- What needs to be done
Down to the last line, restate the listing below exactly.

+++ Input

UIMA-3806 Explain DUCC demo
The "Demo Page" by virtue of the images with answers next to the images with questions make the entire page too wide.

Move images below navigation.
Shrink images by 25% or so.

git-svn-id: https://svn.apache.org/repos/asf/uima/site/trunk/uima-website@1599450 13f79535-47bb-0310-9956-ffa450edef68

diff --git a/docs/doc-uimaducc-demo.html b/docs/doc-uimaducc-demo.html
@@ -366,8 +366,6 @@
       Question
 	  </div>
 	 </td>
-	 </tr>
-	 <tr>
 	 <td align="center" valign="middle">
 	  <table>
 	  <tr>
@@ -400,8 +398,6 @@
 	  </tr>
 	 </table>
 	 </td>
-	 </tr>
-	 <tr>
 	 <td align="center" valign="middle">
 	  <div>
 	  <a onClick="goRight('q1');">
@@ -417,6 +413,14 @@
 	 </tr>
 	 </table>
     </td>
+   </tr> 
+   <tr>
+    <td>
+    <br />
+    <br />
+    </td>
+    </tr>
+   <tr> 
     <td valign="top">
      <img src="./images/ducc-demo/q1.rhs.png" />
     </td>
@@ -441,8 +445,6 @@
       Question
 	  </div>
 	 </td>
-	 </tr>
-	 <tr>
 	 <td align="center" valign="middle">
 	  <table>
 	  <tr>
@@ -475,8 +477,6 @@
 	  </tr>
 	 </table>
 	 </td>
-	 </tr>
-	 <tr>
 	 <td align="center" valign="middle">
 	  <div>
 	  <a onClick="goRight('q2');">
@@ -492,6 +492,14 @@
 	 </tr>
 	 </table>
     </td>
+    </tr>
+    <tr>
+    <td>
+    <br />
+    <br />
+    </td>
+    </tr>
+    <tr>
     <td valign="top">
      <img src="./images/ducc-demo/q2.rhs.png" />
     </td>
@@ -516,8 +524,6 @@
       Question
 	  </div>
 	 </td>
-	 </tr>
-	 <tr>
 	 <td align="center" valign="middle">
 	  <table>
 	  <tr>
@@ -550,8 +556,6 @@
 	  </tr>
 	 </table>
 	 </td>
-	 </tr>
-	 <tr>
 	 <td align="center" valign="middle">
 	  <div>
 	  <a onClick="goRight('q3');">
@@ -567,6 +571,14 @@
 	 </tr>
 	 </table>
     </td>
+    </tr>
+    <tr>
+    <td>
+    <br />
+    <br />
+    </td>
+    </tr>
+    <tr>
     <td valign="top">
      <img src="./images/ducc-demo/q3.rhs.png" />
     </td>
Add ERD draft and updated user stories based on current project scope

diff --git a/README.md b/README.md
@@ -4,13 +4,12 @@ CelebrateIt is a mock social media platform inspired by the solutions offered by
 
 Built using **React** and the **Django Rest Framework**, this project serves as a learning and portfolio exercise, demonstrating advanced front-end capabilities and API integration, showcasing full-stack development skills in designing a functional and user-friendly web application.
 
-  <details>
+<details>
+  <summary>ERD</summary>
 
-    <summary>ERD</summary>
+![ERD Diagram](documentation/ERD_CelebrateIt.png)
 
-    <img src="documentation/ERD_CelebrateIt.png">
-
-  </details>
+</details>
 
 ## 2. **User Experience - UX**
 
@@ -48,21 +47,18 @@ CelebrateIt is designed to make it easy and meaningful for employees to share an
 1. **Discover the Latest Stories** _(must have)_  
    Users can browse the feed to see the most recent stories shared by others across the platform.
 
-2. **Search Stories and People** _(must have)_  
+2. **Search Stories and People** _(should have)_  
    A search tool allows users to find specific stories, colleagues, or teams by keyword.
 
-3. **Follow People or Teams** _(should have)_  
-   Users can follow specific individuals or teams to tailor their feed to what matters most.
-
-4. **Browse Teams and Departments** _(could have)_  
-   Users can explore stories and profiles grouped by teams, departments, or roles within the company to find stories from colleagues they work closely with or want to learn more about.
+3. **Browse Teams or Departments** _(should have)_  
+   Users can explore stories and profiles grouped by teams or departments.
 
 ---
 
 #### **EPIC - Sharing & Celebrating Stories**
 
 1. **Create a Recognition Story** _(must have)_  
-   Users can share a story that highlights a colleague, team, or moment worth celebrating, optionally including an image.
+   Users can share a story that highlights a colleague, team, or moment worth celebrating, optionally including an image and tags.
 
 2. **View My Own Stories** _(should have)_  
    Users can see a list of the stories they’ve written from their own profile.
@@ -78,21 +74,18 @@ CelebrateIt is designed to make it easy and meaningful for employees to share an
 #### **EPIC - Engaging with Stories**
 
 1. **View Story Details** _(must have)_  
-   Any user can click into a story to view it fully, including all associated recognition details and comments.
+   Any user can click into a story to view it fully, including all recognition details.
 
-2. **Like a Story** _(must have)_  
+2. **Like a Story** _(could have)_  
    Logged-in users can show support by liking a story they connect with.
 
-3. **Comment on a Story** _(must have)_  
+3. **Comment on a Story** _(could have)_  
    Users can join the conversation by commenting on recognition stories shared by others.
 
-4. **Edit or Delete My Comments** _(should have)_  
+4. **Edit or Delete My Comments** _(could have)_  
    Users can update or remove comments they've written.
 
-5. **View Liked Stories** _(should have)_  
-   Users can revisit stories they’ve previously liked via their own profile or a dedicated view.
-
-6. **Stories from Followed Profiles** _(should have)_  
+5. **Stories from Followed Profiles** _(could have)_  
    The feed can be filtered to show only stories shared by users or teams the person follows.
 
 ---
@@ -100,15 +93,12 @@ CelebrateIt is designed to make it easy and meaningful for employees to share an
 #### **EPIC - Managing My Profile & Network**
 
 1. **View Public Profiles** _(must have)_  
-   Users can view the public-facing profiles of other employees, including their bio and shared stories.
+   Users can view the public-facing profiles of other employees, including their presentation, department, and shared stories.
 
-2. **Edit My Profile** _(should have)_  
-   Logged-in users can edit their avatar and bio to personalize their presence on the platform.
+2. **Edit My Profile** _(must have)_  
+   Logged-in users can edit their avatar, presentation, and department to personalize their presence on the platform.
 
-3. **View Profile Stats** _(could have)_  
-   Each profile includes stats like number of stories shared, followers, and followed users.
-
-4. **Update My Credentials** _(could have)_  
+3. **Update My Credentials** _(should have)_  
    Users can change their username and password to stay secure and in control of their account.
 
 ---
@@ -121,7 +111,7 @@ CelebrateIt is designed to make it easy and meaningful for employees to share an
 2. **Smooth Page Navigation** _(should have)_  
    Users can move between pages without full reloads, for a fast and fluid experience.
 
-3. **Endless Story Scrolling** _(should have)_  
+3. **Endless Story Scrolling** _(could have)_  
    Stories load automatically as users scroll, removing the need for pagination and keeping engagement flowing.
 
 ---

++++++

- Reply
UIMA-3806 Explain DUCC demo
The "Demo Page" by virtue of the images with answers next to the images with questions make the entire page too wide.

Move images below navigation.
Shrink images by 25% or so.

git-svn-id: https://svn.apache.org/repos/asf/uima/site/trunk/uima-website@1599450 13f79535-47bb-0310-9956-ffa450edef68

diff --git a/docs/doc-uimaducc-demo.html b/docs/doc-uimaducc-demo.html
@@ -366,8 +366,6 @@
       Question
 	  </div>
 	 </td>
-	 </tr>
-	 <tr>
 	 <td align="center" valign="middle">
 	  <table>
 	  <tr>
@@ -400,8 +398,6 @@
 	  </tr>
 	 </table>
 	 </td>
-	 </tr>
-	 <tr>
 	 <td align="center" valign="middle">
 	  <div>
 	  <a onClick="goRight('q1');">
@@ -417,6 +413,14 @@
 	 </tr>
 	 </table>
     </td>
+   </tr> 
+   <tr>
+    <td>
+    <br />
+    <br />
+    </td>
+    </tr>
+   <tr> 
     <td valign="top">
      <img src="./images/ducc-demo/q1.rhs.png" />
     </td>
@@ -441,8 +445,6 @@
       Question
 	  </div>
 	 </td>
-	 </tr>
-	 <tr>
 	 <td align="center" valign="middle">
 	  <table>
 	  <tr>
@@ -475,8 +477,6 @@
 	  </tr>
 	 </table>
 	 </td>
-	 </tr>
-	 <tr>
 	 <td align="center" valign="middle">
 	  <div>
 	  <a onClick="goRight('q2');">
@@ -492,6 +492,14 @@
 	 </tr>
 	 </table>
     </td>
+    </tr>
+    <tr>
+    <td>
+    <br />
+    <br />
+    </td>
+    </tr>
+    <tr>
     <td valign="top">
      <img src="./images/ducc-demo/q2.rhs.png" />
     </td>
@@ -516,8 +524,6 @@
       Question
 	  </div>
 	 </td>
-	 </tr>
-	 <tr>
 	 <td align="center" valign="middle">
 	  <table>
 	  <tr>
@@ -550,8 +556,6 @@
 	  </tr>
 	 </table>
 	 </td>
-	 </tr>
-	 <tr>
 	 <td align="center" valign="middle">
 	  <div>
 	  <a onClick="goRight('q3');">
@@ -567,6 +571,14 @@
 	 </tr>
 	 </table>
     </td>
+    </tr>
+    <tr>
+    <td>
+    <br />
+    <br />
+    </td>
+    </tr>
+    <tr>
     <td valign="top">
      <img src="./images/ducc-demo/q3.rhs.png" />
     </td>
Add ERD draft and updated user stories based on current project scope

diff --git a/README.md b/README.md
@@ -4,13 +4,12 @@ CelebrateIt is a mock social media platform inspired by the solutions offered by
 
 Built using **React** and the **Django Rest Framework**, this project serves as a learning and portfolio exercise, demonstrating advanced front-end capabilities and API integration, showcasing full-stack development skills in designing a functional and user-friendly web application.
 
-  <details>
+<details>
+  <summary>ERD</summary>
 
-    <summary>ERD</summary>
+![ERD Diagram](documentation/ERD_CelebrateIt.png)
 
-    <img src="documentation/ERD_CelebrateIt.png">
-
-  </details>
+</details>
 
 ## 2. **User Experience - UX**
 
@@ -48,21 +47,18 @@ CelebrateIt is designed to make it easy and meaningful for employees to share an
 1. **Discover the Latest Stories** _(must have)_  
    Users can browse the feed to see the most recent stories shared by others across the platform.
 
-2. **Search Stories and People** _(must have)_  
+2. **Search Stories and People** _(should have)_  
    A search tool allows users to find specific stories, colleagues, or teams by keyword.
 
-3. **Follow People or Teams** _(should have)_  
-   Users can follow specific individuals or teams to tailor their feed to what matters most.
-
-4. **Browse Teams and Departments** _(could have)_  
-   Users can explore stories and profiles grouped by teams, departments, or roles within the company to find stories from colleagues they work closely with or want to learn more about.
+3. **Browse Teams or Departments** _(should have)_  
+   Users can explore stories and profiles grouped by teams or departments.
 
 ---
 
 #### **EPIC - Sharing & Celebrating Stories**
 
 1. **Create a Recognition Story** _(must have)_  
-   Users can share a story that highlights a colleague, team, or moment worth celebrating, optionally including an image.
+   Users can share a story that highlights a colleague, team, or moment worth celebrating, optionally including an image and tags.
 
 2. **View My Own Stories** _(should have)_  
    Users can see a list of the stories they’ve written from their own profile.
@@ -78,21 +74,18 @@ CelebrateIt is designed to make it easy and meaningful for employees to share an
 #### **EPIC - Engaging with Stories**
 
 1. **View Story Details** _(must have)_  
-   Any user can click into a story to view it fully, including all associated recognition details and comments.
+   Any user can click into a story to view it fully, including all recognition details.
 
-2. **Like a Story** _(must have)_  
+2. **Like a Story** _(could have)_  
    Logged-in users can show support by liking a story they connect with.
 
-3. **Comment on a Story** _(must have)_  
+3. **Comment on a Story** _(could have)_  
    Users can join the conversation by commenting on recognition stories shared by others.
 
-4. **Edit or Delete My Comments** _(should have)_  
+4. **Edit or Delete My Comments** _(could have)_  
    Users can update or remove comments they've written.
 
-5. **View Liked Stories** _(should have)_  
-   Users can revisit stories they’ve previously liked via their own profile or a dedicated view.
-
-6. **Stories from Followed Profiles** _(should have)_  
+5. **Stories from Followed Profiles** _(could have)_  
    The feed can be filtered to show only stories shared by users or teams the person follows.
 
 ---
@@ -100,15 +93,12 @@ CelebrateIt is designed to make it easy and meaningful for employees to share an
 #### **EPIC - Managing My Profile & Network**
 
 1. **View Public Profiles** _(must have)_  
-   Users can view the public-facing profiles of other employees, including their bio and shared stories.
+   Users can view the public-facing profiles of other employees, including their presentation, department, and shared stories.
 
-2. **Edit My Profile** _(should have)_  
-   Logged-in users can edit their avatar and bio to personalize their presence on the platform.
+2. **Edit My Profile** _(must have)_  
+   Logged-in users can edit their avatar, presentation, and department to personalize their presence on the platform.
 
-3. **View Profile Stats** _(could have)_  
-   Each profile includes stats like number of stories shared, followers, and followed users.
-
-4. **Update My Credentials** _(could have)_  
+3. **Update My Credentials** _(should have)_  
    Users can change their username and password to stay secure and in control of their account.
 
 ---
@@ -121,7 +111,7 @@ CelebrateIt is designed to make it easy and meaningful for employees to share an
 2. **Smooth Page Navigation** _(should have)_  
    Users can move between pages without full reloads, for a fast and fluid experience.
 
-3. **Endless Story Scrolling** _(should have)_  
+3. **Endless Story Scrolling** _(could have)_  
    Stories load automatically as users scroll, removing the need for pagination and keeping engagement flowing.
 
 ---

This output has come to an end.